Work item: Find and copy each line of the records where the string "participants" shows up.

Excerpted data:
◇ ◇ ◇ ◇

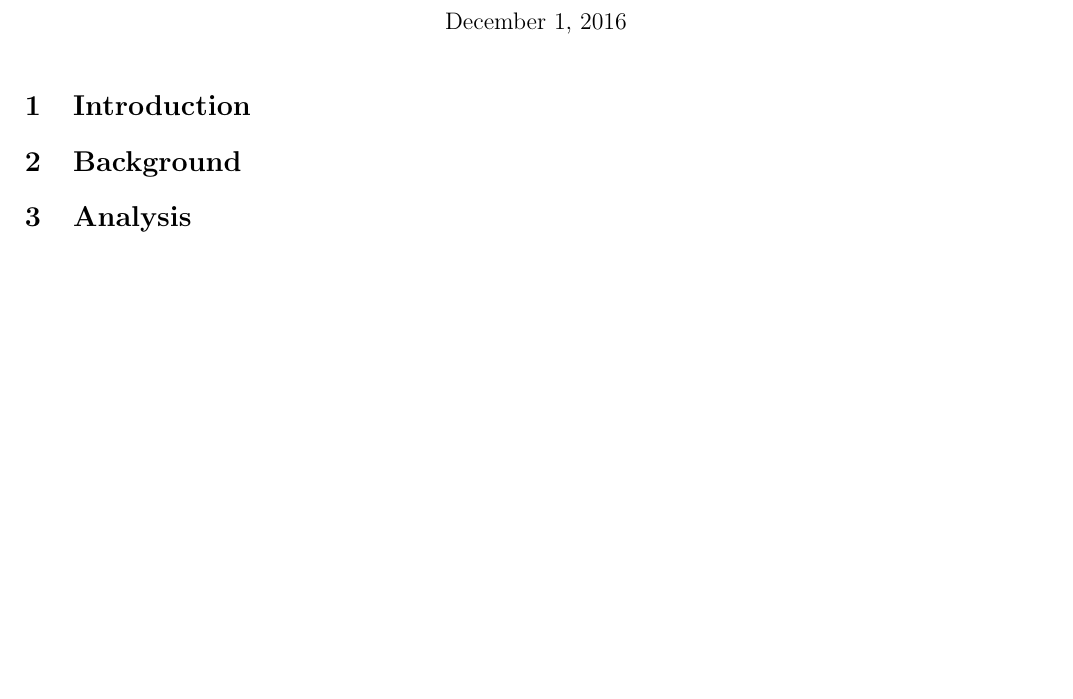
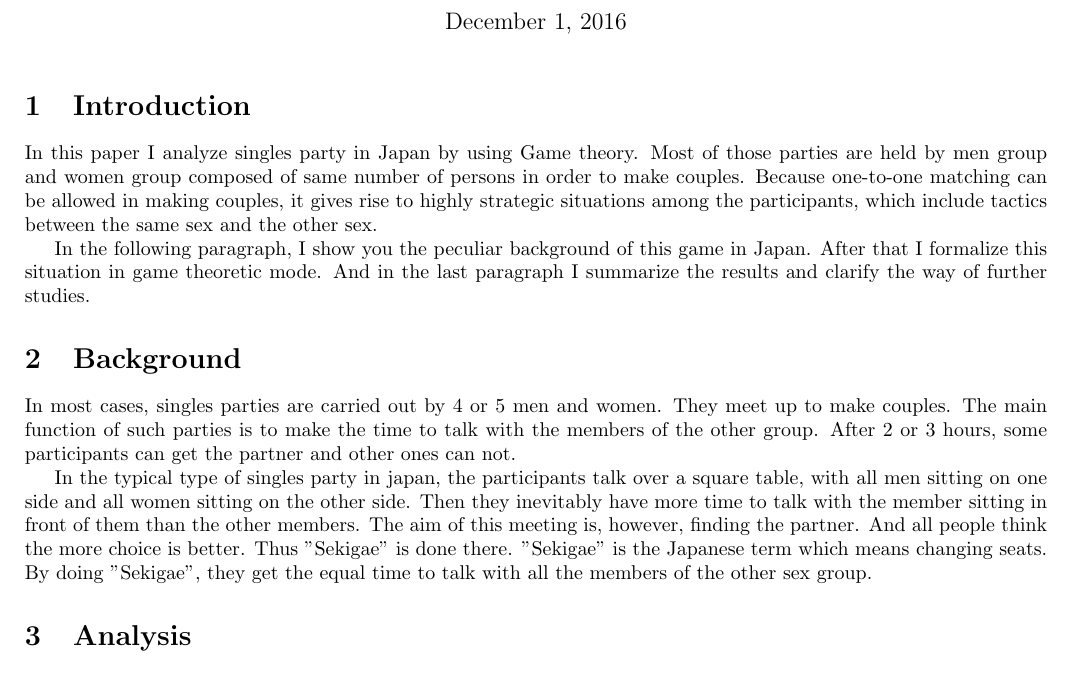
Before and after one commit to keiikegami/tex-files, a LaTeX document (termpaper.tex): part of page 1 of 2, cut so that both start at the same text, the shorter picture padded with empty space. Compiled offline with pdfLaTeX.

Commit message:
no message

```diff
--- a/termpaper.tex
+++ b/termpaper.tex
@@ -8,8 +8,16 @@
 \maketitle
 
 \section{Introduction}
+\par
+In this paper I analyze singles party in Japan by using Game theory. Most of those parties are held by men group and women group composed of same number of persons in order to make couples. Because one-to-one matching can be allowed in making couples, it gives rise to highly strategic situations among the participants, which include tactics between the same sex and the other sex.
+\par
+In the following paragraph, I show you the peculiar background of this game in Japan. After that I formalize this situation in game theoretic mode. And in the last paragraph I summarize the results and clarify the way of further studies.
 
 \section{Background}
+\par
+In most cases, singles parties are carried out by 4 or 5 men and women. They meet up to make couples. The main function of such parties is to make the time to talk with the members of the other group. After 2 or 3 hours, some participants can get the partner and other ones can not.
+\par
+In the typical type of singles party in japan, the participants talk over a square table, with all men sitting on one side and all women sitting on the other side. Then they inevitably have more time to talk with the member sitting in front of them than the other members. The aim of this meeting is, however, finding the partner. And all people think the more choice is better. Thus "Sekigae" is done there. "Sekigae" is the Japanese term which means changing seats. By doing "Sekigae", they get the equal time to talk with all the members of the other sex group.
 
 \section{Analysis}
 
```
Also changed, not shown: termpaper.pdf.
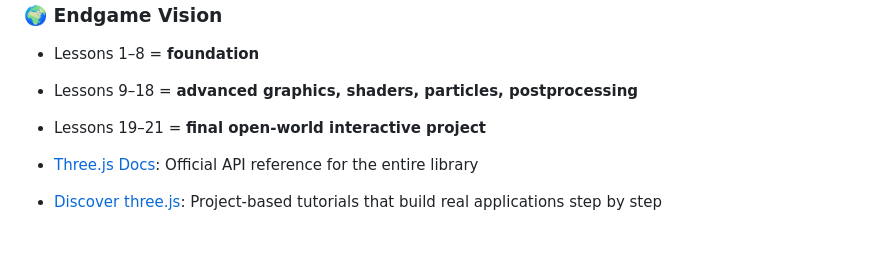
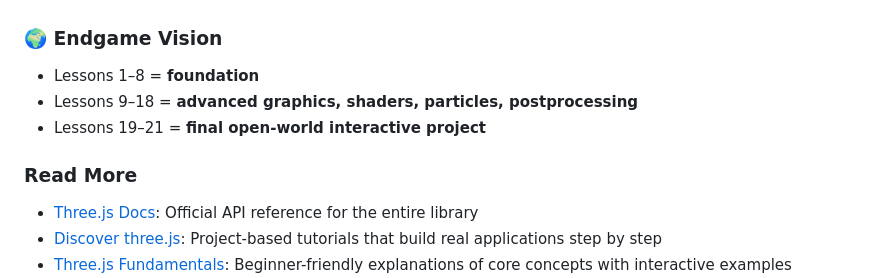
Before and after one commit to maxkamjon1602/lessons, a Markdown page: README.md, the part around the change. GitHub-like rendering; blank space fills up the shorter version.

```diff
--- a/README.md
+++ b/README.md
@@ -180,6 +180,7 @@ This repository contains **step-by-step lessons** that teach **3D graphics, inte
 - Lessons 9–18 = **advanced graphics, shaders, particles, postprocessing**
 - Lessons 19–21 = **final open-world interactive project**
 
+### Read More
 - [Three.js Docs](https://threejs.org/docs/): Official API reference for the entire library
 - [Discover three.js](https://discoverthreejs.com/): Project-based tutorials that build real applications step by step
 - [Three.js Fundamentals](https://threejsfundamentals.org/): Beginner-friendly explanations of core concepts with interactive examples
```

◇ ◇ ◇ ◇

Expected answer:
+In this paper I analyze singles party in Japan by using Game theory. Most of those parties are held by men group and women group composed of same number of persons in order to make couples. Because one-to-one matching can be allowed in making couples, it gives rise to highly strategic situations among the participants, which include tactics between the same sex and the other sex.
+In most cases, singles parties are carried out by 4 or 5 men and women. They meet up to make couples. The main function of such parties is to make the time to talk with the members of the other group. After 2 or 3 hours, some participants can get the partner and other ones can not.
+In the typical type of singles party in japan, the participants talk over a square table, with all men sitting on one side and all women sitting on the other side. Then they inevitably have more time to talk with the member sitting in front of them than the other members. The aim of this meeting is, however, finding the partner. And all people think the more choice is better. Thus "Sekigae" is done there. "Sekigae" is the Japanese term which means changing seats. By doing "Sekigae", they get the equal time to talk with all the members of the other sex group.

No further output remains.